Trichotillomania is commonly treated with a combination of psychotherapy, or talk therapy, and medication. The most common form of therapy or treatment for trichotillomania is cognitive behavioral therapy (CBT). Many mental health practitioners view CBT as the most effective treatment for this disorder. In CBT, your loved one can address the relationships between their thoughts, feelings and behaviors.

In addition, to talk therapy options and CBT, medication may also treat the symptoms of trichotillomania. However, specific medicines are typically used when a person struggles with a co-occurring mental health condition like an anxiety or depressive disorder.

Trichotillomania may be treated in either an inpatient or outpatient setting. The intensity of treatment may be influenced by whether other co-occurring disorders are present. For example, if there is a co-occurring drug or alcohol use disorder, inpatient treatment may be beneficial. If someone struggles with drug or alcohol addiction and trichotillomania — which is referred to as a dual diagnosis — it’s essential to treat both conditions at the same time. Lasting healing can begin when both disorders are addressed in inpatient or outpatient treatment.

Dual-diagnosis treatment that addresses substance abuse and mental health conditions simultaneously is offered at many rehab facilities across the country, including The Recovery Village.

Trichotillomania Support Groups

Like with many other conditions, there are support groups for trichotillomania. Speaking with others who have trichotillomania can help normalize the disorder and make your loved one feel less alone. Receiving support from someone at a trichotillomania support group can motivate your friend or family member to seek treatment for trichotillomania if they haven’t already.

Many cities have support groups for trichotillomania, though these are not always a part of a connected fellowship. Hair Pullers Anonymous is one peer support group available to people with trichotillomania. This group has weekly phone meetings.

Additional support groups can be found through The TLC Foundation for Body-Focused Repetitive Behaviors, which maintains a database of available support groups. This comprehensive online database can be filtered by state.

In addition to recommending support groups, you can further support your loved one by:

  • Offering to drive them to trichotillomania support groups
  • Attending a support group meeting with them, if they ask
  • Offering to help them find a local mental health counselor to speak with
  • Regularly asking how they’re doing in managing their condition
  • Providing constant reassurance that their trichotillomania doesn’t define their personality

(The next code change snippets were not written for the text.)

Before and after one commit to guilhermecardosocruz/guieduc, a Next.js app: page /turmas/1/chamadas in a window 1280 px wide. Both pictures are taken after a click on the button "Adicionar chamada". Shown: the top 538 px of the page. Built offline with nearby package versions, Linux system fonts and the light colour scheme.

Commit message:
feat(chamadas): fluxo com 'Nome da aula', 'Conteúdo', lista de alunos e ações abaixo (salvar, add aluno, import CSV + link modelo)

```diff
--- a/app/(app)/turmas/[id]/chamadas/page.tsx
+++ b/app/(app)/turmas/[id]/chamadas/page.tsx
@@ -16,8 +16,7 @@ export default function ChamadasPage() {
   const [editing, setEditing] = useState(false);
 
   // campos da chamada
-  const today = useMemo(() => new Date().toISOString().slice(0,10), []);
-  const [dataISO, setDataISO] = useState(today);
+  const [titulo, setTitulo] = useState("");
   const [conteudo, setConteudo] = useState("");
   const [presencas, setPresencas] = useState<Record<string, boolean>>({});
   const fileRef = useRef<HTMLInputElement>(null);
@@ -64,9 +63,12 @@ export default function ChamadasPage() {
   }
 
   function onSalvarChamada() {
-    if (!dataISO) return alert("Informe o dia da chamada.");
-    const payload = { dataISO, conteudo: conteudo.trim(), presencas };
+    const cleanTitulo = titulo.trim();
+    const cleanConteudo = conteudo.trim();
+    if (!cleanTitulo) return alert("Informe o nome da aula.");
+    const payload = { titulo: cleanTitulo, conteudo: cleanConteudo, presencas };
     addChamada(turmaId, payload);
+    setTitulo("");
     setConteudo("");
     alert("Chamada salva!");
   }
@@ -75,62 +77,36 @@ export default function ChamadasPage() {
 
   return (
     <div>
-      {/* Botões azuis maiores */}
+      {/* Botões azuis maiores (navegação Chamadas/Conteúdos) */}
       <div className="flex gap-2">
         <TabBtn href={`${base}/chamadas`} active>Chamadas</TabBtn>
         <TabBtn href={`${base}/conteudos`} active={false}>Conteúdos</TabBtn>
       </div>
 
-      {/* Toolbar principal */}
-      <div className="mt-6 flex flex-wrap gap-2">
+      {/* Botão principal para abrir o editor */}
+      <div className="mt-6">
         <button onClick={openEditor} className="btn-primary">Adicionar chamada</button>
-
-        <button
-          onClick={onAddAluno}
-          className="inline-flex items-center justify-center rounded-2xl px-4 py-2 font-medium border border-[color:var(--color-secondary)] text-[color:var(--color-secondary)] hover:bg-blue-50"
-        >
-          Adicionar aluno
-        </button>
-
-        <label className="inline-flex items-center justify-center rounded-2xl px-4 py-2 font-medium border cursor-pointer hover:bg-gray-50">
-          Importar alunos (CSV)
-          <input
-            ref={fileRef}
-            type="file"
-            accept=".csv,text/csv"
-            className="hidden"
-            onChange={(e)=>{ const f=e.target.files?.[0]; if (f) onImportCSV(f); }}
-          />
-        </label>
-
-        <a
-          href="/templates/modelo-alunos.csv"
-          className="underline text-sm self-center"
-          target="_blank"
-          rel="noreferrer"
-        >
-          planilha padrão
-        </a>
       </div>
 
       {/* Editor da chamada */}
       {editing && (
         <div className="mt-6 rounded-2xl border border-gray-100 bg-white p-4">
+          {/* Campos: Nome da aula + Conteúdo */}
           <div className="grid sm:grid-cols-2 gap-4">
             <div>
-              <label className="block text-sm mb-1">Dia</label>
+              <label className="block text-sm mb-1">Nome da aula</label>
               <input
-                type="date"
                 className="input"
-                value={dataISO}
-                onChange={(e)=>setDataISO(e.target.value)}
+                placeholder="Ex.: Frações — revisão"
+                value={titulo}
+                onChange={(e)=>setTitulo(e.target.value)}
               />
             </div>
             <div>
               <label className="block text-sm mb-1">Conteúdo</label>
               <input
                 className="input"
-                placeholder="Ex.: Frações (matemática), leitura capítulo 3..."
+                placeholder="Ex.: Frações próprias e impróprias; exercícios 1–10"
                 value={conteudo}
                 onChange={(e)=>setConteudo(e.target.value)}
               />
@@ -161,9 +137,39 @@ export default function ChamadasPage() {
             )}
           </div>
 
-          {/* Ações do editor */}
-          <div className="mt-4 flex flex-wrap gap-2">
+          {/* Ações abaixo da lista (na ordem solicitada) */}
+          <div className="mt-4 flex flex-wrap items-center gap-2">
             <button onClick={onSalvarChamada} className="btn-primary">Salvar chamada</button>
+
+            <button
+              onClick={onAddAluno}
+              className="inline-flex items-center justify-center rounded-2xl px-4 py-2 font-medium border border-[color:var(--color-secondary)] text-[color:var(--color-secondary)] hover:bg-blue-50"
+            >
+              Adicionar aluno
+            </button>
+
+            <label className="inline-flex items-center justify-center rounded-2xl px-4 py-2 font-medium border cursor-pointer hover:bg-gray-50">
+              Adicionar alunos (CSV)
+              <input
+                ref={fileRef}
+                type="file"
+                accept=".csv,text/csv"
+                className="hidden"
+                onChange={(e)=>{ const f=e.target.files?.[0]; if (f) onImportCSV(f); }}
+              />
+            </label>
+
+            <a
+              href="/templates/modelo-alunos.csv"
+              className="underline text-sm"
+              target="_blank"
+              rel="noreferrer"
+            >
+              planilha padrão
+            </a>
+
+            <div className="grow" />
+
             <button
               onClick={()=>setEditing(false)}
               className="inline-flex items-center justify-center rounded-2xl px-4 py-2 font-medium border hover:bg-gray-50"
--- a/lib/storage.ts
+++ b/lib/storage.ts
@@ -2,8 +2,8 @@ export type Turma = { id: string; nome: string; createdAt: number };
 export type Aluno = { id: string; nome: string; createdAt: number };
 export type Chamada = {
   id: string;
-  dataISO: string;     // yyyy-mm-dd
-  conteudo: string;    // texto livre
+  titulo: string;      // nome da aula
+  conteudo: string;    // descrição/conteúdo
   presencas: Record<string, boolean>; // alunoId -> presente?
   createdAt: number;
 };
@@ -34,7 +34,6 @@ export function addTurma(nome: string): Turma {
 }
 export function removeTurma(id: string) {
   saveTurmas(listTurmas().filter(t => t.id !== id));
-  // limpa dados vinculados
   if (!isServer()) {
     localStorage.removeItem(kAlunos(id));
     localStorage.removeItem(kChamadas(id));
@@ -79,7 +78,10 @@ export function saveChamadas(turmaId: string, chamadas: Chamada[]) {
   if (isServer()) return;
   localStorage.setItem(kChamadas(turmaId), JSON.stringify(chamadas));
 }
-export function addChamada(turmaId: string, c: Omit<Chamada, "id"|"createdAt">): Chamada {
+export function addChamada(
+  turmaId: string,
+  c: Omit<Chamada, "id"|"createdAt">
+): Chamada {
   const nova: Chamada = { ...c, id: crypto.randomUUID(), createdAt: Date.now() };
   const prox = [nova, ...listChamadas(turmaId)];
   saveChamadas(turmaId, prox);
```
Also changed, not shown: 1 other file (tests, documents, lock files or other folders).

If you or a loved one has a drug or alcohol use disorder and is experiencing symptoms of trichotillomania, help is available. The Recovery Village treats substance abuse issues and co-occurring disorders simultaneously to promote lasting healing. Speak with a representative today to learn about options for substance abuse treatment and counseling for co-occurring trichotillomania. Calling is completely free and confidential, and you don’t have to commit to a program to learn more about treatment.

    

Trichstop.com. “Trichotillomania Statistics – The Numbers Behind Hair Pulling Disorder.” (n.d.) Accessed March 15, 2019.

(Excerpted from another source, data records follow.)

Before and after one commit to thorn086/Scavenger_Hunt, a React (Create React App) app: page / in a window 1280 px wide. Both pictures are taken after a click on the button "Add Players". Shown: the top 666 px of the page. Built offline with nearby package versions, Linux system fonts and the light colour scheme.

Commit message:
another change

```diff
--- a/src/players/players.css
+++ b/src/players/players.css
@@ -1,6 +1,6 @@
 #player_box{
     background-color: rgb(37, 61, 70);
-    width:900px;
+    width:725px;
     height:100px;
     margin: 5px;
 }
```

Gupta, A. “Four Things to Not Say to a Person With Trichotillomania.” Anxiety and Depression Association of America, (n.d.). Accessed February 23, 2019.

Umbach, A. “What Is… Trichotillomania? Causes, Treatments, and Resources.” Psych Bytes, published April 26, 2017. Accessed February 23, 2019.

Mental Health America. “Trichotillomania (Hair Pulling).” (n.d.) Accessed February 23, 2019.